- Opening Delimiter -

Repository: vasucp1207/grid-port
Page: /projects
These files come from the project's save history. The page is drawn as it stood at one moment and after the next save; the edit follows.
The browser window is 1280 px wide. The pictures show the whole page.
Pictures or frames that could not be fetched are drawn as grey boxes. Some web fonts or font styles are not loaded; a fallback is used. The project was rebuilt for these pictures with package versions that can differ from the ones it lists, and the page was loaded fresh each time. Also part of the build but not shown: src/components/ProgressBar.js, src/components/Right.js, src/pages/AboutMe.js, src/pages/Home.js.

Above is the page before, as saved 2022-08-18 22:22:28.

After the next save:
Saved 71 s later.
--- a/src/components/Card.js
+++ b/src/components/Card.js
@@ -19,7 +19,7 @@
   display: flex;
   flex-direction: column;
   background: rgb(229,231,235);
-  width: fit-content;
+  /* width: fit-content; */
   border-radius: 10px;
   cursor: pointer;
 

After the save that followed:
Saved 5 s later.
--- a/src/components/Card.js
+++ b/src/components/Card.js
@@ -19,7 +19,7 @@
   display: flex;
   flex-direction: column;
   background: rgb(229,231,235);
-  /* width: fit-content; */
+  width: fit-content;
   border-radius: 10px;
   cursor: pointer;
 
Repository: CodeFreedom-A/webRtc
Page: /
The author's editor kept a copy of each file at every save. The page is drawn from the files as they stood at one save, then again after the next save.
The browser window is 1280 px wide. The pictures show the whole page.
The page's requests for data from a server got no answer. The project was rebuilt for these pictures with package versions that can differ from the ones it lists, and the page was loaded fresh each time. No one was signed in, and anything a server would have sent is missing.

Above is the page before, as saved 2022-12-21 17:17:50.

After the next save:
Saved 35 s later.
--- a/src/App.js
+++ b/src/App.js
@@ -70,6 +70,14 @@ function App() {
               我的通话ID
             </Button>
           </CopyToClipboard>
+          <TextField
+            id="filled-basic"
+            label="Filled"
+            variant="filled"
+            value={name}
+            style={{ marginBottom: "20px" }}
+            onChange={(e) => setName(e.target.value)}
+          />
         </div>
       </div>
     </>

- Closing Delimiter -

## [Problem requirements]
Once you have read the listing, copy it out exactly.

## [Response to the task]
Repository: vasucp1207/grid-port
Page: /projects
These files come from the project's save history. The page is drawn as it stood at one moment and after the next save; the edit follows.
The browser window is 1280 px wide. The pictures show the whole page.
Pictures or frames that could not be fetched are drawn as grey boxes. Some web fonts or font styles are not loaded; a fallback is used. The project was rebuilt for these pictures with package versions that can differ from the ones it lists, and the page was loaded fresh each time. Also part of the build but not shown: src/components/ProgressBar.js, src/components/Right.js, src/pages/AboutMe.js, src/pages/Home.js.

Above is the page before, as saved 2022-08-18 22:22:28.

After the next save:
Saved 71 s later.
--- a/src/components/Card.js
+++ b/src/components/Card.js
@@ -19,7 +19,7 @@
   display: flex;
   flex-direction: column;
   background: rgb(229,231,235);
-  width: fit-content;
+  /* width: fit-content; */
   border-radius: 10px;
   cursor: pointer;
 

After the save that followed:
Saved 5 s later.
--- a/src/components/Card.js
+++ b/src/components/Card.js
@@ -19,7 +19,7 @@
   display: flex;
   flex-direction: column;
   background: rgb(229,231,235);
-  /* width: fit-content; */
+  width: fit-content;
   border-radius: 10px;
   cursor: pointer;
 
Repository: CodeFreedom-A/webRtc
Page: /
The author's editor kept a copy of each file at every save. The page is drawn from the files as they stood at one save, then again after the next save.
The browser window is 1280 px wide. The pictures show the whole page.
The page's requests for data from a server got no answer. The project was rebuilt for these pictures with package versions that can differ from the ones it lists, and the page was loaded fresh each time. No one was signed in, and anything a server would have sent is missing.

Above is the page before, as saved 2022-12-21 17:17:50.

After the next save:
Saved 35 s later.
--- a/src/App.js
+++ b/src/App.js
@@ -70,6 +70,14 @@ function App() {
               我的通话ID
             </Button>
           </CopyToClipboard>
+          <TextField
+            id="filled-basic"
+            label="Filled"
+            variant="filled"
+            value={name}
+            style={{ marginBottom: "20px" }}
+            onChange={(e) => setName(e.target.value)}
+          />
         </div>
       </div>
     </>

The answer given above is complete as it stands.